Hunting with drones and remote live cameras– never in Maine!

DronesAs New Hampshire debates the use of drones and live-action game cameras for hunting, Maine acted years ago to prohibit them. But there is one use of drones that may be legal here.

I remember clearly the time I saw a news report on the use of live-action game cameras to locate wildlife and kill them with the use of a computer and remote firearm. I think some guy in Texas had set up the camera and gun, and was inviting hunters to log on to his site, for a fee, and shoot a deer or hog. You sat at your computer until the animal you wanted came into view, then you hit a key to fire the gun.

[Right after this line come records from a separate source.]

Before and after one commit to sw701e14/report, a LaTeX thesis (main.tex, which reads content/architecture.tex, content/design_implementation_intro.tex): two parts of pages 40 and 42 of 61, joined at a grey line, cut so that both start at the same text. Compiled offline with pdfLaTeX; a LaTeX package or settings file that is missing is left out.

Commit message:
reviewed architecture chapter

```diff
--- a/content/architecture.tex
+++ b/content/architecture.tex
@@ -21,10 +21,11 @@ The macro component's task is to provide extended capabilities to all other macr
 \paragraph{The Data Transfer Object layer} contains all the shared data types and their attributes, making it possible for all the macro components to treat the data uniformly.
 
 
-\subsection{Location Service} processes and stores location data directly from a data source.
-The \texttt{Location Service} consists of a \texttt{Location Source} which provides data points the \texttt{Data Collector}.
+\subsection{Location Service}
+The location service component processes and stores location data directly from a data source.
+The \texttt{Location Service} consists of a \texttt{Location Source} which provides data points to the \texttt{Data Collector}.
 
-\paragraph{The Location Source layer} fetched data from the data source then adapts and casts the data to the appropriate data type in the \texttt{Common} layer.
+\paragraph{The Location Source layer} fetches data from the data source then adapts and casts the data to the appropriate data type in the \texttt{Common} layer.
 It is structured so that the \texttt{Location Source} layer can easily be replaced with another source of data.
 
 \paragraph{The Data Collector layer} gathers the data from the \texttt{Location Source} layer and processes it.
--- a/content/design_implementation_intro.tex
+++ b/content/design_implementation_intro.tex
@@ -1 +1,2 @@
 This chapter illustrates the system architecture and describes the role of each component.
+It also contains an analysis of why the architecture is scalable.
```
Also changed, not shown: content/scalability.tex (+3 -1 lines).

Along with many others, I was appalled. It didn’t take long for us to make that illegal in Maine. Here’s the law, enacted in 2005:

Remote-control hunting: An owner or operator of a commercial shooting area may not use a website or a service or business via any other means that permits a person to hunt or attempt to hunt a wild animal or wild bird that is located in this State through the use of a computer-controlled gun, shooting apparatus or any other remote-control device when the person using the website, service or business is physically removed from the immediate vicinity of the wild animal or wild bird.

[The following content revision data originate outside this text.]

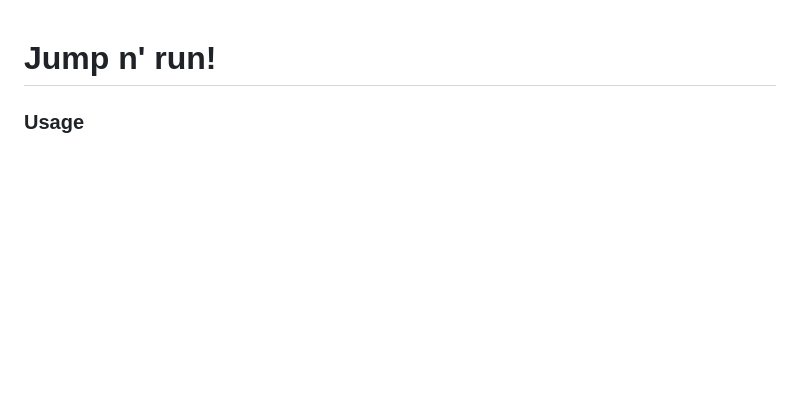
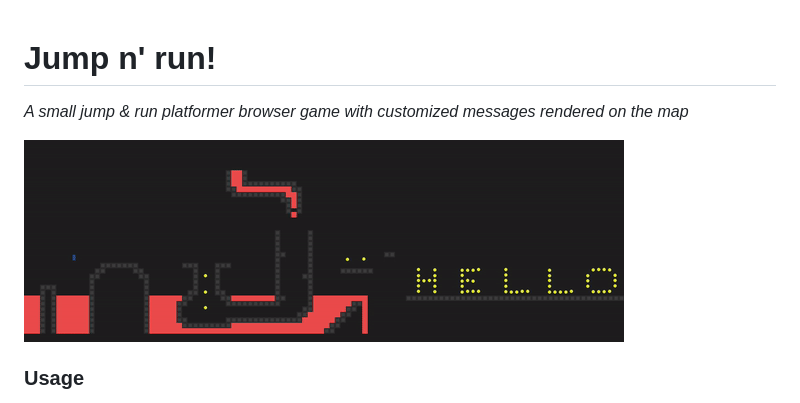
Before and after one commit to ynnckth/jumpnrun, a Markdown page: README.md, the part around the change. GitHub-like rendering; pictures changed too: docs/assets/screenshot.gif (added); blank space fills up the shorter version.

```diff
--- a/README.md
+++ b/README.md
@@ -1,4 +1,7 @@
 # Jump n' run!
+*A small jump & run platformer browser game with customized messages rendered on the map*
+
+<img src="docs/assets/screenshot.gif" width="600px" />
 
 ### Usage
 
```
Also changed, not shown: 1 other file.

As the Federal Aviation Administration takes steps to allow the use of small unmanned aircraft, it’ll be important for the hunting community and wildlife agencies to stay ahead of this. What a distortion of hunting that would be!

The New Hampshire Fish and Game Department held a public hearing recently on proposed rules that would ban three things:

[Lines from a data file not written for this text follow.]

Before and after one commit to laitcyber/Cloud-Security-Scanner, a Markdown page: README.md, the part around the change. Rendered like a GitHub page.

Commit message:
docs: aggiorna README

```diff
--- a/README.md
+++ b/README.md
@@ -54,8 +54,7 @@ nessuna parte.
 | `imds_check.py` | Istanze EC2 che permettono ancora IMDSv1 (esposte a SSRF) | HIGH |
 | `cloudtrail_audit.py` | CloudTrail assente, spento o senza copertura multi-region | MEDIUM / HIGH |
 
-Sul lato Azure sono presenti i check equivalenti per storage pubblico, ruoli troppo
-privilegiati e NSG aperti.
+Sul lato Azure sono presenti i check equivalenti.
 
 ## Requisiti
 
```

  • The taking of wildlife using an unmanned aerial vehicle;
  • The use of “smart rifles” for taking wildlife (these rifles contain a computer that locks in on the target, adjusts for wind, animal movement, etc., and automatically fires);
  • The use of live-action game cameras to locate wildlife for the purpose of taking said wildlife. These cameras transmit real-time images to a cell phone or computer.

Maine Law

In 2003, long before drones became an issue, the legislature enacted a law prohibiting hunting with the aid of aircraft. Here it is:

A person on the ground or airborne may not use an aircraft to aid or assist in hunting bear, deer, or moose.

The only violations I know of came on moose hunts, where a person in an airplane was scouting for moose and relaying sightings to hunters on the ground.

Although airplanes were the issue in 2003, luckily, this law also prohibits the use of drones for hunting. But I don’t think it prohibits scouting for game with the use of a drone, before you start hunting. That is likely to become an issue in Maine, sometime in the future, as will the use of smart rifles.

It is tough for DIF&W to stay ahead of the technology, for sure, but it’s good to know that we did take steps years ago to prohibit some of these practices.


George Smith

About George Smith

George stepped down at the end of 2010 after 18 years as the executive director of the Sportsman’s Alliance of Maine to write full time. He writes a weekly editorial page column in the Kennebec Journal and Waterville Morning Sentinel, a weekly travel column in those same newspapers (with his wife Linda), monthly columns in The Maine Sportsman magazine, two outdoor news blogs (one on his website,, and one on the website of the Bangor Daily News), and special columns for many publications and newsletters. Islandport Press published a book of George's favorite columns, "A Life Lived Outdoors" in 2014. In 2014, George also won a Maine Press Association award for writing the state's bet sports blog. In 2016, Down East Books published George's book, Maine Sporting Camps, and Islandport Press published George and his wife Linda's travel book, Take It From ME, about their favorite Maine inns and restaurants.